> _Your instructions_
Working through the entries below, find how many lines include "admin", then write only that number.

** Information provided follows **

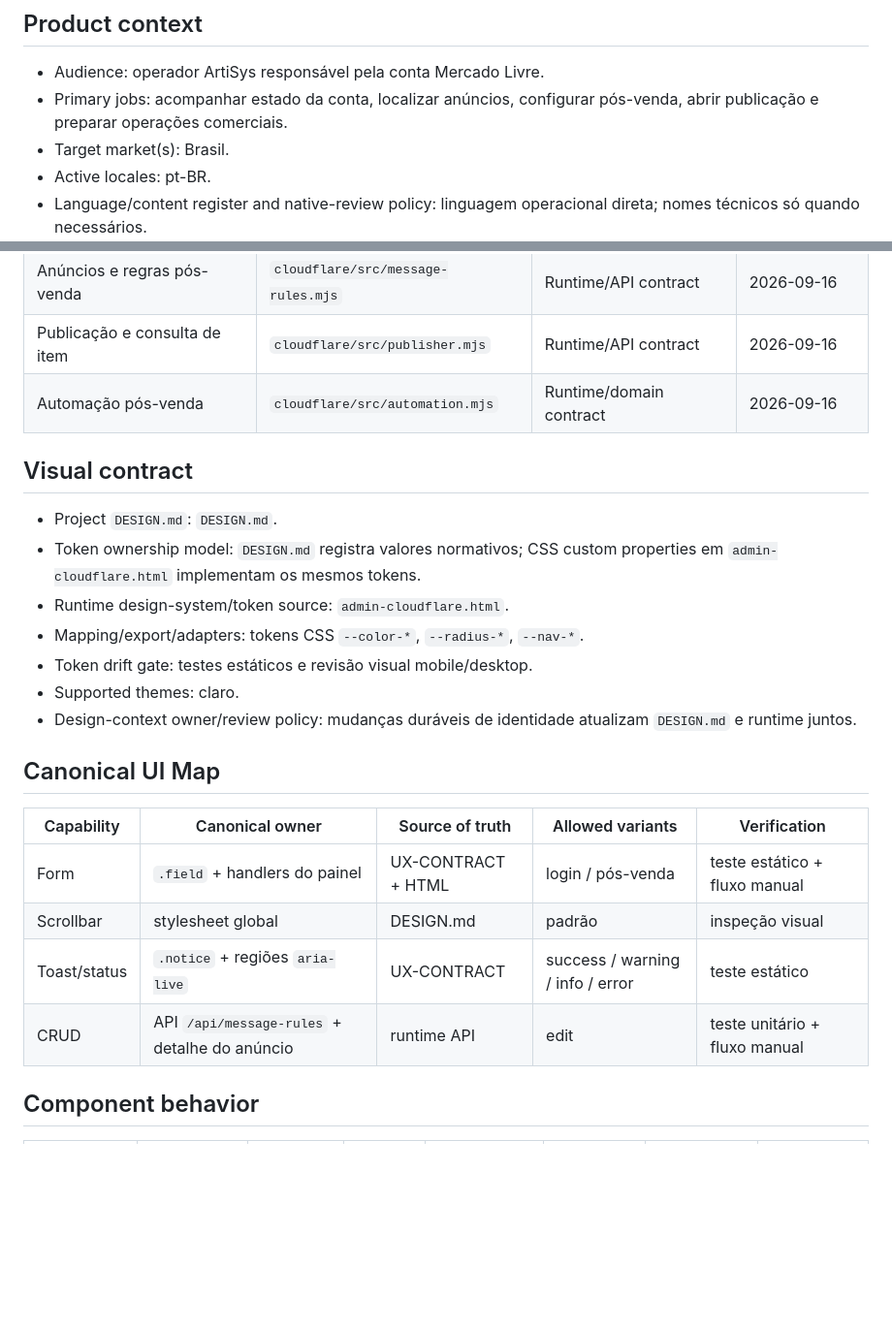
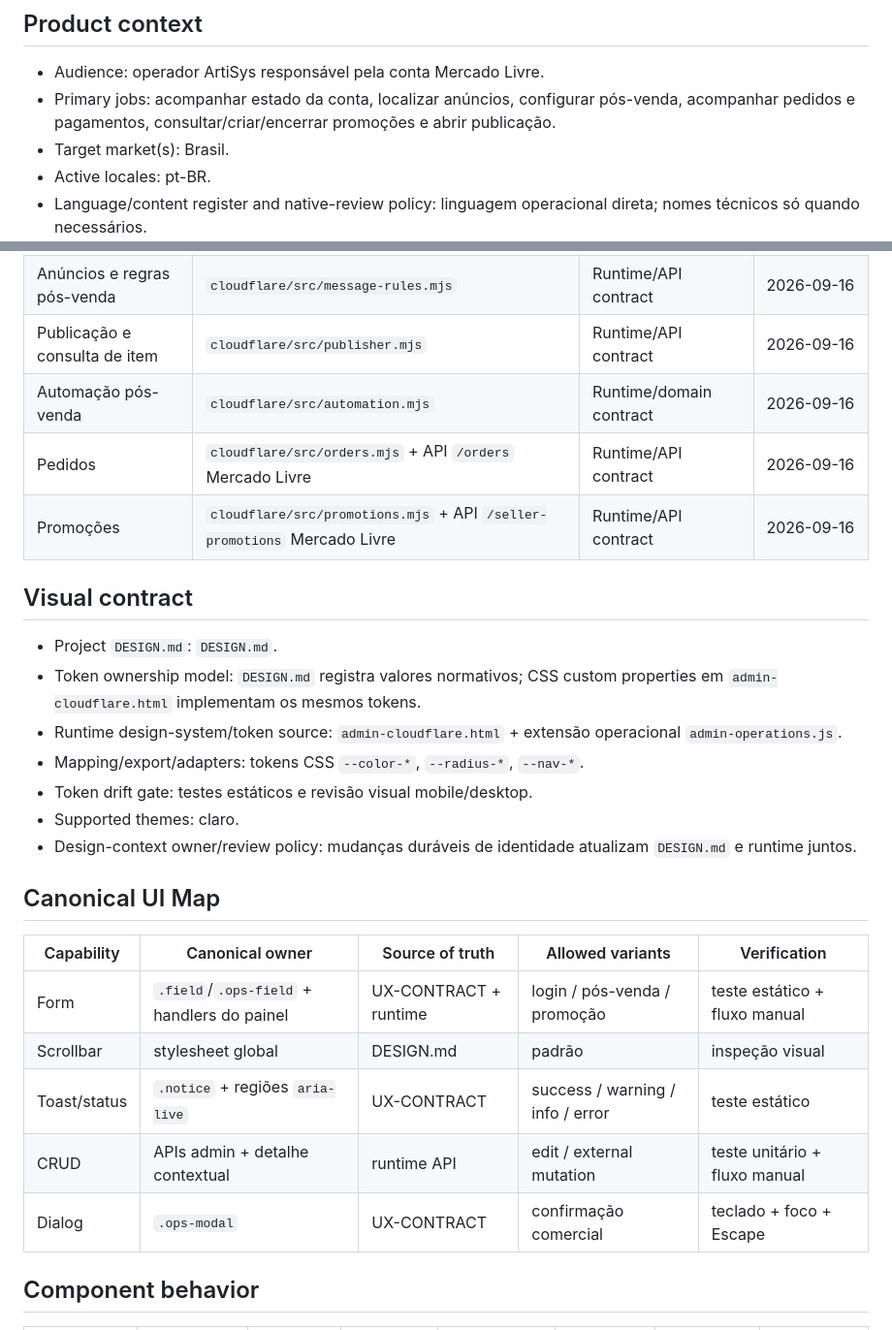
Before and after one commit to nutricionistaalmeidavh-spec/MercadoLivre, a Markdown page: UX-CONTRACT.md, 2 parts joined by grey strips. Shown at 97% size. Drawn GitHub-style; blank space fills up the shorter version.

```diff
--- a/UX-CONTRACT.md
+++ b/UX-CONTRACT.md
@@ -2,7 +2,7 @@
 
 ## Product context
 - Audience: operador ArtiSys responsável pela conta Mercado Livre.
-- Primary jobs: acompanhar estado da conta, localizar anúncios, configurar pós-venda, abrir publicação e preparar operações comerciais.
+- Primary jobs: acompanhar estado da conta, localizar anúncios, configurar pós-venda, acompanhar pedidos e pagamentos, consultar/criar/encerrar promoções e abrir publicação.
 - Target market(s): Brasil.
 - Active locales: pt-BR.
 - Language/content register and native-review policy: linguagem operacional direta; nomes técnicos só quando necessários.
@@ -16,11 +16,13 @@
 | Anúncios e regras pós-venda | `cloudflare/src/message-rules.mjs` | Runtime/API contract | 2026-09-16 |
 | Publicação e consulta de item | `cloudflare/src/publisher.mjs` | Runtime/API contract | 2026-09-16 |
 | Automação pós-venda | `cloudflare/src/automation.mjs` | Runtime/domain contract | 2026-09-16 |
+| Pedidos | `cloudflare/src/orders.mjs` + API `/orders` Mercado Livre | Runtime/API contract | 2026-09-16 |
+| Promoções | `cloudflare/src/promotions.mjs` + API `/seller-promotions` Mercado Livre | Runtime/API contract | 2026-09-16 |
 
 ## Visual contract
 - Project `DESIGN.md`: `DESIGN.md`.
 - Token ownership model: `DESIGN.md` registra valores normativos; CSS custom properties em `admin-cloudflare.html` implementam os mesmos tokens.
-- Runtime design-system/token source: `admin-cloudflare.html`.
+- Runtime design-system/token source: `admin-cloudflare.html` + extensão operacional `admin-operations.js`.
 - Mapping/export/adapters: tokens CSS `--color-*`, `--radius-*`, `--nav-*`.
 - Token drift gate: testes estáticos e revisão visual mobile/desktop.
 - Supported themes: claro.
@@ -29,10 +31,11 @@
 ## Canonical UI Map
 | Capability | Canonical owner | Source of truth | Allowed variants | Verification |
 |---|---|---|---|---|
-| Form | `.field` + handlers do painel | UX-CONTRACT + HTML | login / pós-venda | teste estático + fluxo manual |
+| Form | `.field`/`.ops-field` + handlers do painel | UX-CONTRACT + runtime | login / pós-venda / promoção | teste estático + fluxo manual |
 | Scrollbar | stylesheet global | DESIGN.md | padrão | inspeção visual |
 | Toast/status | `.notice` + regiões `aria-live` | UX-CONTRACT | success / warning / info / error | teste estático |
-| CRUD | API `/api/message-rules` + detalhe do anúncio | runtime API | edit | teste unitário + fluxo manual |
+| CRUD | APIs admin + detalhe contextual | runtime API | edit / external mutation | teste unitário + fluxo manual |
+| Dialog | `.ops-modal` | UX-CONTRACT | confirmação comercial | teclado + foco + Escape |
 
 ## Component behavior
 | Component | Default | Hover | Focus | Active | Disabled | Busy | Error |
```
Also changed, not shown: other parts of UX-CONTRACT.md (+39 -33 lines).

** End of Information provided **

> _Exercise solution_
4